One of the things that I love about blogging is meeting fascinating people that have a common interest in disruptive leadership topics. Last week a gentleman by the name of Thomas Thurston got in touch with me after he read A Lesson Learned. Thomas had also previously worked for Intel (INTC) and was involved with some of the same emerging market projects.
The highlight of meeting Thomas was his story. He created a fairly simple model from Clayton Christensen’s theory on disruptive innovation that could predict, with 85% accuracy, whether a business venture would succeed or fail. His model caught the attention of Clayton himself at Harvard Business School (HBS) who asked him to join him for a full year fellowship at HBS, fully paid for by Intel. He then took that same model and used it to create a stock portfolio that is wildly successful (more on that later).
Thomas worked in the New Business Initiatives (NBI) group at Intel. NBI was then part of Intel Capital, Intel’s “venture capital” group that invests billions of dollars in external companies. NBI’s charter was to fund and incubate business and products internal to Intel. Individuals and groups that had a product or business idea could present their proposal to Intel Capital, and if it was approved for investment, was put into NBI.
Thomas, like myself, was fascinated by Clayton Christenson’s theories on disruption. He used disruptive innovation theory to see whether a predictive model could be created to evaluate which of the business ventures in NBI would succeed or fail. He looked at 48 initiatives over a 10 year period. He was able to get access to the original Power Point proposals that had been approved, and based on the information from these proposals, put him through his model.
He had two basic variables. The first was whether the venture was a “sustaining” business or disruption. A sustaining business is one that positions itself as having better performance than existing competitors, or “incumbents,” in that market. If it was a disruptive business, then it was either a low-end disruption (a business that had less performance than other products in the existing market but was more affordable and provided some unique value) or new disruption.
The second variable was whether Intel was a new entrant or an incumbent in the market. If Intel went into a brand new market were there are already incumbent businesses, then Intel was a new entrant. They were considered an incumbent if they were already in that particular market.
He then looked at each of these 48 ventures to see if they were successful (e.g. growing and profitable) or failures (losing money or shut down). It turned out the model was 85% accurate for predicting whether a venture would succeed or not. About 10% of the businesses Intel funded succeeded, which is not atypical for new ventures. One caveat is that Intel sometimes killed a venture that might have been successful, which may have skewed the results slightly.

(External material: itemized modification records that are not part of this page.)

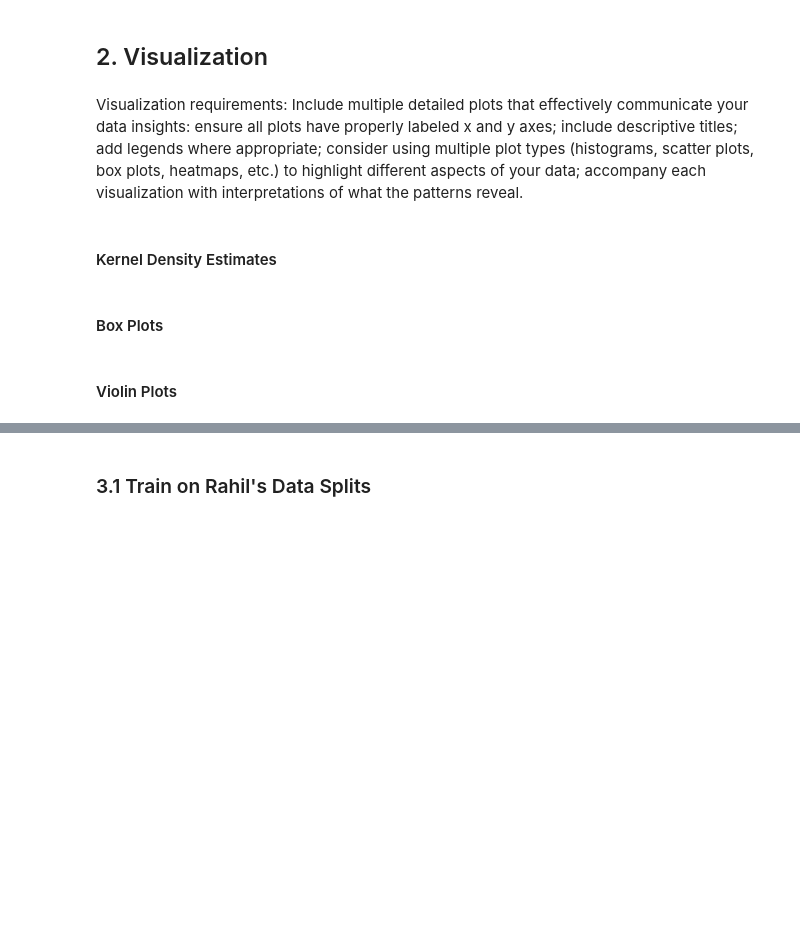
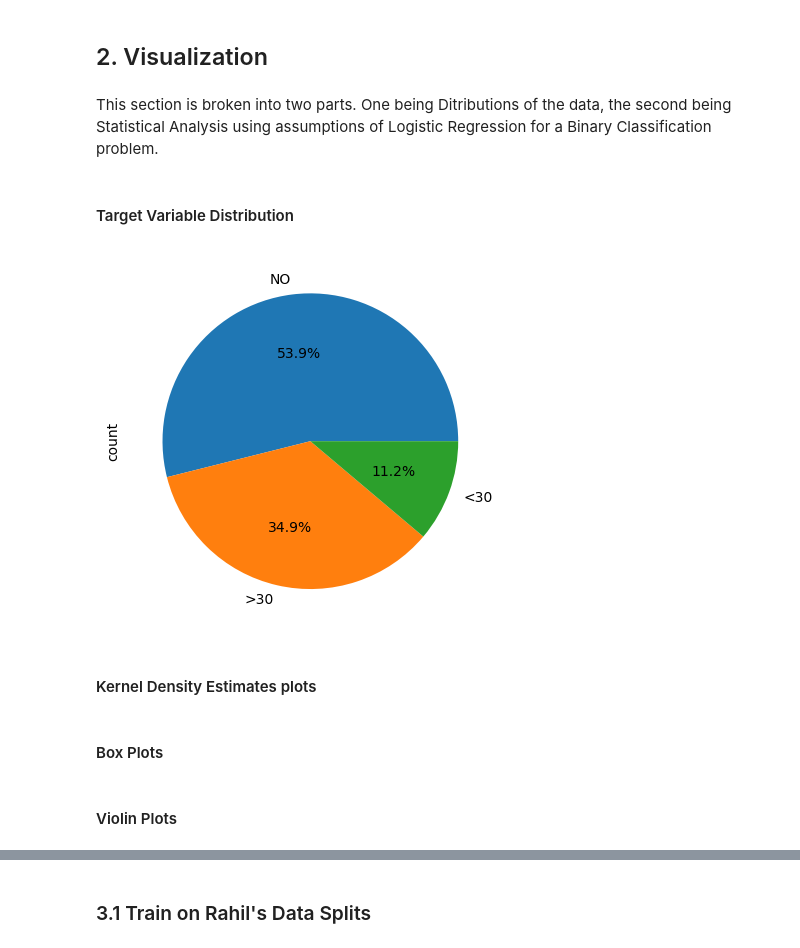
Before and after one commit to cpfrish/diabetes-readmission, a Jupyter notebook: notebooks/colin_viz_transformer.ipynb, the cells around one changed output, grey strips where cells are left out. Saved outputs shown, nothing was run; the diff lists cells and outputs as text; code cells hidden in the pictures; blank space fills up the shorter version.

```diff
--- a/notebooks/colin_viz_transformer.ipynb
+++ b/notebooks/colin_viz_transformer.ipynb
@@ -68,13 +80,25 @@ Validation split shape: (14304, 43)
 Test split shape: (14304, 43)
 # %% [markdown]
 ## 2. Visualization
-# %% [markdown]
-Visualization requirements: Include multiple detailed plots that effectively communicate your data insights: ensure all plots have properly labeled x and y axes; include descriptive titles; add legends where appropriate; consider using multiple plot types (histograms, scatter plots, box plots, heatmaps, etc.) to highlight different aspects of your data; accompany each visualization with interpretations of what the patterns reveal.
 # %%
 # Install vegafusion for Altair visualizations
 # %pip install "vegafusion[embed]>=1.5.0"
 # Install vl-convert-python for Altair visualizations
 # %pip install "vl-convert-python>=1.6.0"
-# %% [markdown]
-#### Kernel Density Estimates
+# %% [markdown]
+This section is broken into two parts. One being Ditributions of the data, the second being Statistical Analysis using assumptions of Logistic Regression for a Binary Classification problem.
+# %% [markdown]
+#### Target Variable Distribution
+# %%
+# Visualization of readmission distribution
+df["readmitted"].value_counts() / len(df)
+counts = df["readmitted"].value_counts()
+
+percentages = counts * 100 / len(df)
+
+fig, ax = plt.subplots()
+percentages.plot(kind="pie", ax=ax, autopct="%1.1f%%")
+plt.show()
+# %% [output]
+[figure, added]
 # %%
@@ -89,6 +114,8 @@ continuous_features = [
     "number_diagnoses",
     "age_mid",
 ]
+# %% [markdown]
+#### Kernel Density Estimates plots
 # %%
 def create_kde_plots(df, kde_vars, ncols=2):
     """
@@ -132,8 +159,8 @@ def create_kde_plots(df, kde_vars, ncols=2):
         ]
     # Combine all created charts vertically and return them
     return alt.vconcat(*rows)
-# %% [markdown]
-#### Box Plots
+# %% [markdown]
+#### Box Plots
 # %%
 # Box Plots for distributions of key predictors to outcome
 def create_box_plots(df, continuous_features):
@@ -175,8 +202,8 @@ def create_box_plots(df, continuous_features):
     ]
     alt.vconcat(*rows)
     return alt.vconcat(*rows)
-# %% [markdown]
-#### Violin Plots
+# %% [markdown]
+#### Violin Plots
 # %%
 def create_violin_plots(df, continuous_features):
     """
```
Also changed, not shown: parts of 28 cells of this notebook, 10 other files.
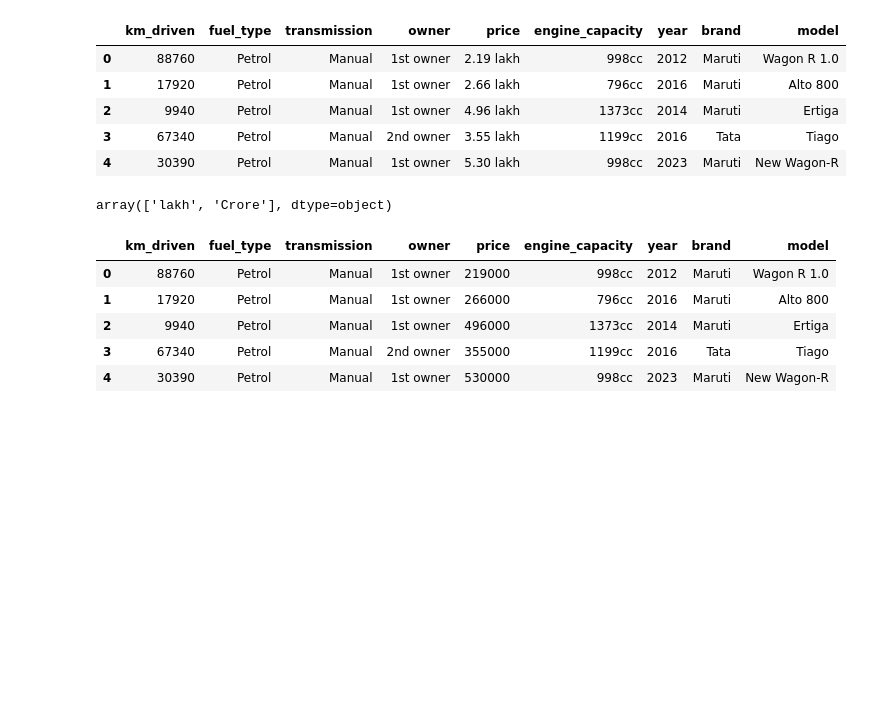
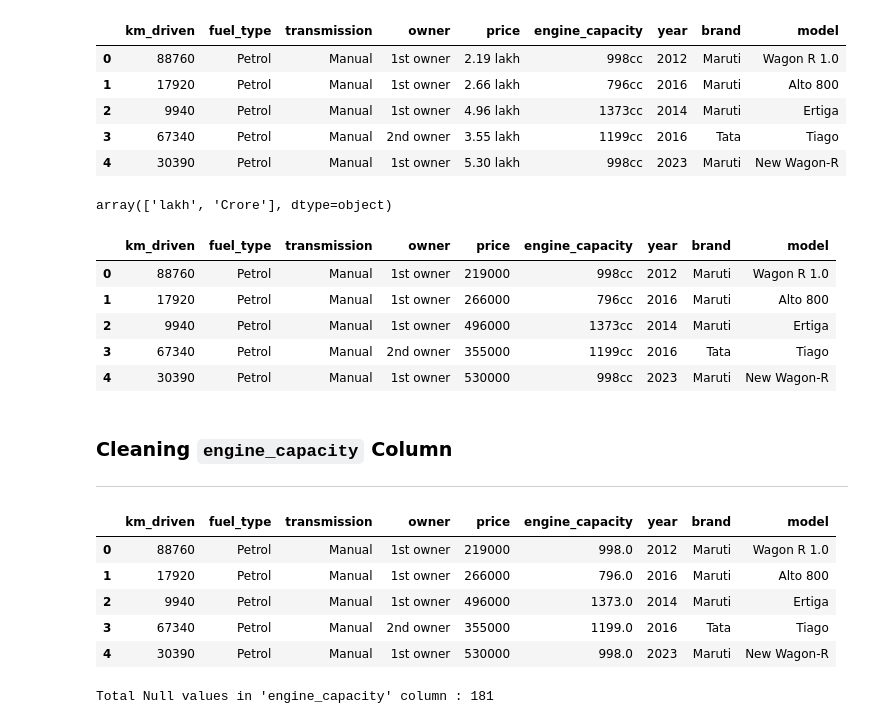
Before and after one commit to TheMrityunjayPathak/AutoIQ, a Jupyter notebook: notebooks/step_1_data_preprocessing.ipynb, the cells around one changed output. Cells and saved outputs as stored; diff of their text form; code cells hidden in the pictures; blank space fills up the shorter version.

Commit message:
feat: clean engine_capacity column

```diff
--- a/notebooks/step_1_data_preprocessing.ipynb
+++ b/notebooks/step_1_data_preprocessing.ipynb
@@ -318,3 +318,24 @@ cars.head()
 | 2 | 9940 | Petrol | Manual | 1st owner | 496000 | 1373cc | 2014 | Maruti | Ertiga |
 | 3 | 67340 | Petrol | Manual | 2nd owner | 355000 | 1199cc | 2016 | Tata | Tiago |
 | 4 | 30390 | Petrol | Manual | 1st owner | 530000 | 998cc | 2023 | Maruti | New Wagon-R |
+# %% [markdown]
+### Cleaning `engine_capacity` Column
+
+---
+# %%
+# "engine_capacity" column contains "cc" suffix
+# To convert "engine_capacity" into numerical datatype, we have to remove the "cc" suffix
+cars['engine_capacity'] = cars['engine_capacity'].str.replace('cc','').astype(float)
+cars.head()
+# %% [output]
+|  | km_driven | fuel_type | transmission | owner | price | engine_capacity | year | brand | model |
+| 0 | 88760 | Petrol | Manual | 1st owner | 219000 | 998.0 | 2012 | Maruti | Wagon R 1.0 |
+| 1 | 17920 | Petrol | Manual | 1st owner | 266000 | 796.0 | 2016 | Maruti | Alto 800 |
+| 2 | 9940 | Petrol | Manual | 1st owner | 496000 | 1373.0 | 2014 | Maruti | Ertiga |
+| 3 | 67340 | Petrol | Manual | 2nd owner | 355000 | 1199.0 | 2016 | Tata | Tiago |
+| 4 | 30390 | Petrol | Manual | 1st owner | 530000 | 998.0 | 2023 | Maruti | New Wagon-R |
+# %%
+# Null values in "engine_capacity" column
+print(f"Total Null values in 'engine_capacity' column : {cars['engine_capacity'].isna().sum()}")
+# %% [output]
+Total Null values in 'engine_capacity' column : 181
```
Also changed, not shown: parts of 3 cells of this notebook.
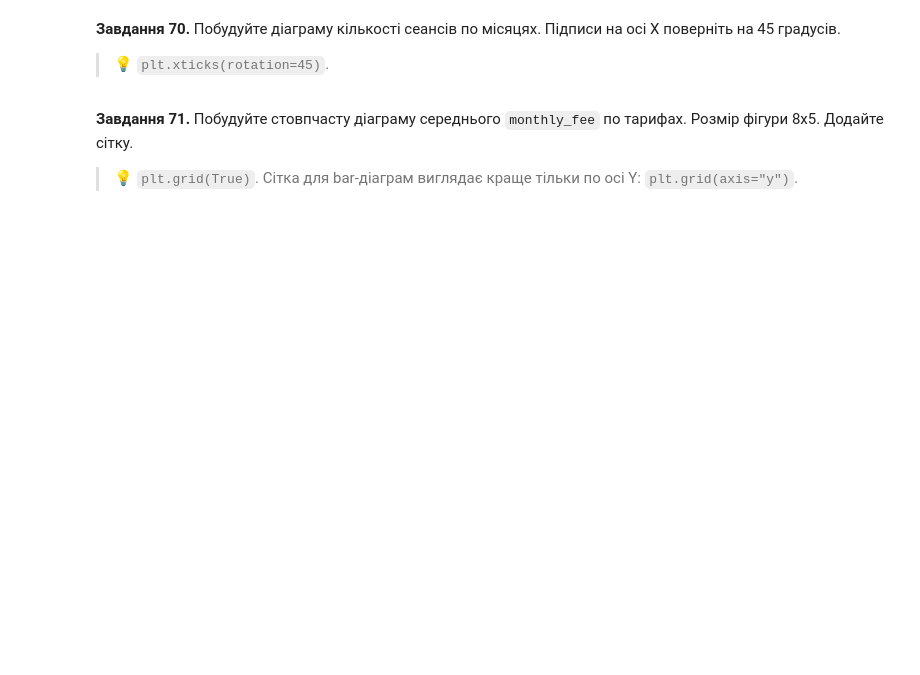
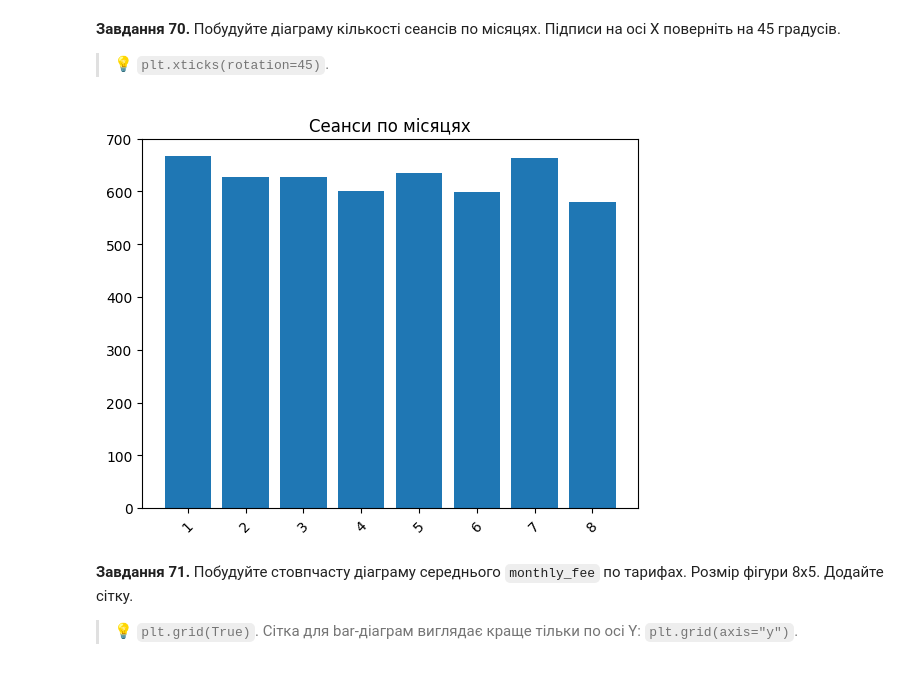
Before and after one commit to DymaStar/DTA_2026, a Jupyter notebook: HW/HW_DimaStar2905Nazar80_"pandas_viz_practice_ipynb".ipynb, the cells around one changed output. Drawn from its saved outputs; the diff is of its cells as text; code cells hidden in the pictures; blank space fills up the shorter version.

```diff
--- a/HW/HW_DimaStar2905Nazar80_"pandas_viz_practice_ipynb".ipynb
+++ b/HW/HW_DimaStar2905Nazar80_"pandas_viz_practice_ipynb".ipynb
@@ -1417,3 +1420,12 @@ dtype: float64
+# %%
+# Завдання 70:
+monthly = sess.groupby("month").size()
+plt.bar(monthly.index, monthly.values)
+plt.xticks(rotation = 45)
+plt.title("Сеанси по місяцях")
+plt.show()
+# %% [output]
+[figure, added]
 # %% [markdown]
 **Завдання 71.** Побудуйте стовпчасту діаграму середнього `monthly_fee` по тарифах. Розмір фігури 8x5. Додайте сітку.
 
```
Also changed, not shown: parts of 11 cells of this notebook.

Looking deeper into the findings is even more instructive. If a project was a sustaining venture and Intel was the incumbent, then Intel was very likely to succeed. If Intel was a new entrant in an existing market with other existing incumbents, than Intel was very likely to fail.
If the project was disruptive to an existing market where Intel was an incumbent, then Intel was effectively disrupting itself, and would typically fail. Christensen’s theory says that an incumbent with a disruption to its own business will only succeed if the incumbent protects or firewalls the new business from its core business. If the venture is disruptive and its a new market, the venture is very likely to succeed.
I asked him about what his model predicted for the Classmate PC. He considered the Classmate PC a low-end disruption to notebook PC’s (e.g. as Thomas so eloquently put it: “Classmate PC was classified as disruptive because it was cheaper and worse then other notebooks.”) The Classmate PC led to the market for netbooks, creating a disruptive ecosystem to the notebook computer. Asus (AKCPF.PK) and Acer have been the primary beneficiaries of this disruption.
When Thomas sent his results to Clayton Christensen, Cristensen invited him to join him at Harvard Business School to continue his research. Intel fully paid for the fellowship. Thomas and Christensen subsequently looked at about 200 ventures at Intel and other companies. The ironic ending of this story is that after returning to Intel, NBI and Thomas were laid off as part of Intel’s many multiple downsizing initiatives. Whether Intel is still using this predictive model for evaluating ventures is unknown.
Thomas has since set up his own consulting company, Growth Science International, and has been expanding his research to encompass even more fascinating (and rewarding) ventures. He applied this same model as a methodology for picking stocks. According to Thomas, for a period of one year (August 1st 2008 to July 31 2009), a diversified portfolio of 30 or so stocks attained a whopping return of 60%! Compare that to the S&P return during that same period of minus 22% (keep in mind that this period of time straddles the worst economic crisis in decades). He mentioned that Clayton Christensen has developed a similar portfolio which is doing remarkably well.
Thomas has agreed to do a guest post for Disruptive Leadership and dive deeper into his results and methodologies. I, for one, look forward to that post.